Kathy Gibson reports – To extend artificial intelligence (AI) cloud adoption, Huawei is operating no fewer than three data centres in South Africa, the latest being a new facility in Johannesburg – built entirely on its own hardware, including CPUs and GPUs, and software.

This is the word from Calvin Huang, senior solution architect at Huawei Cloud South Africa, who tells the Huawei ICT Editors’ Exchange that the company is rapidly developing its AI cloud and Pangu data models.

The Pangu models are currently being used to manage self-driving vehicles in China, and weather forecasting around the world.

Huang says that, using Pangu, it is possible to predict typhoons 10 days in advance, and cold fronts more than a week earlier than existing systems are able to do.

The company is also generating what Huang calls virtual humans, which can be used in live videos for companies talking to customers in different languages, for 24-hour broadcasting, and in entertainment.

Huawei is constantly enhancing its AI models, and is using them to make further development quicker and more efficient.

Half of Huawei’s employees are involved in research and development (R&D), Huang says, so a tremendous amount of code is being generated.

“We have developed a streamlined code pipeline, CodeArt, to generate code, test use cases and comments. When developers start on new projects, they can ask the system for assistance in finding solutions and automatically generating code.

Underpinning the Huawei AI Cloud is a massive investment in compute and storage power, Huang says. “We used to say that the requirement for compute doubles every 18 months. In the AI era, the compute requirement has grown by 18-times in the last 18 months.”

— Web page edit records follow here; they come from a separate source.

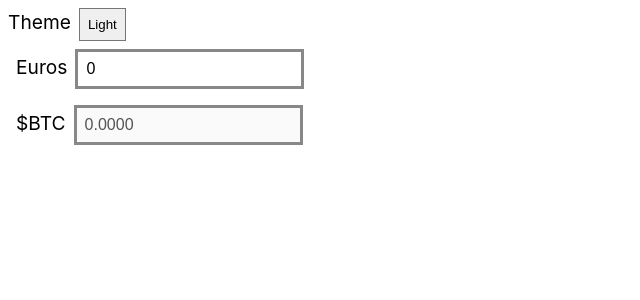
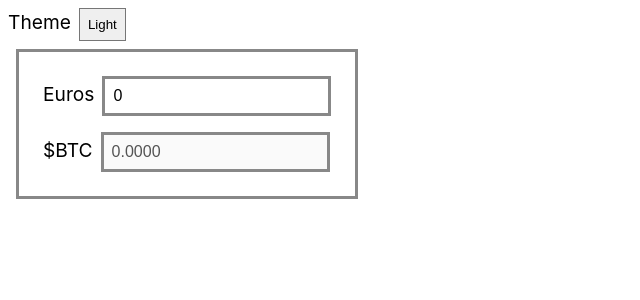
Before and after one commit to andresfulla/react-weeek-4, a React (Create React App) app: page / in a window 1280 px wide. Shown: the top 300 px of the page, without its empty margins (0-640 px from the left). Built offline with nearby package versions, Linux system fonts and the light colour scheme.

Commit message:
feat(step 9): extract logic to <Converter />

```diff
--- a/src/App.js
+++ b/src/App.js
@@ -1,10 +1,7 @@
 import React from 'react';
-import Amount from './Amount';
+import Converter from './Converter';
 import './App.css';
 import ConverterContext from './ConverterContext';
-
-const SECOND = 1000; // milliseconds
-const CRASH_DELAY = 5 * SECOND;
 
 function exchangeRate() {
   return Math.random() * 10000;
@@ -17,27 +14,8 @@ export default class App extends React.Component {
     this.state = {
       exchangeRate: exchangeRate(),
       theme: 'light',
-      value: 0
+      value: 0,
     };
-  }
-
-  _onChange = value => {
-    this.setState({
-      exchangeRate: exchangeRate(),
-      value,
-    });
-
-    clearTimeout(this._timer);
-
-    this._timer = setTimeout(() => {
-      this.setState({
-        exchangeRate: 0,
-      });
-    }, CRASH_DELAY)
-  }
-
-  componentWillUnmount() {
-    clearTimeout(this._timer);
   }
 
   render() {
@@ -48,23 +26,14 @@ export default class App extends React.Component {
             <span>Theme</span>
             <select
               onChange={event => this.setState({theme: event.target.value})}
-              value={this.state.theme}
-            >
+              value={this.state.theme}>
               <option value="dark">Dark</option>
               <option value="light">Light</option>
             </select>
           </label>
-          <Amount
-            name="Euros"
-            onChange={this._onChange}
-            value={this.state.value}
-          />
-          <Amount
-            disabled
-            name="$BTC"
-            onChange={this._onChange}
-            value={(this.state.value * this.state.exchangeRate).toFixed(4)}
-          />
+          <div>
+            <Converter cryptoName="$BTC" exchangeRate={0.5} />
+          </div>
         </div>
       </ConverterContext.Provider>
     );
--- /dev/null
+++ b/src/Converter.css
@@ -0,0 +1,7 @@
+.converter {
+  margin: 0.5rem;
+  padding: 1rem;
+  display: inline-flex;
+  flex-direction: column;
+  border: 3px solid #888;
+}
--- /dev/null
+++ b/src/Converter.js
@@ -0,0 +1,39 @@
+import React from 'react';
+import Amount from './Amount';
+import './Converter.css';
+
+export default class Converter extends React.Component {
+  constructor(props) {
+    super(props);
+
+    this.state = {
+      value: 0,
+    };
+  }
+
+  _onChange = value => {
+    this.setState({
+      value,
+    });
+  };
+
+  render() {
+    const {cryptoName, exchangeRate} = this.props;
+
+    return (
+      <div className="converter">
+        <Amount
+          name="Euros"
+          onChange={this._onChange}
+          value={this.state.value}
+        />
+        <Amount
+          disabled
+          name={cryptoName}
+          onChange={this._onChange}
+          value={(this.state.value * exchangeRate).toFixed(4)}
+        />
+      </div>
+    );
+  }
+}
```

To meet this increased need for compute, Huawei is building AI computing data centres globally – including three new centres in South Africa, starting with a Johannesburg facility within the net few months.

“All the services in the data centres are developed by Huawei,” Huang says. “This includes all AI training, algorithms, CPUs, GPUs and other infrastructure. This allows us to optimise synergies between hardware and software.”

Huawei provides a distributed cloud infrastructure that embraces private cloud, public cloud and the edge.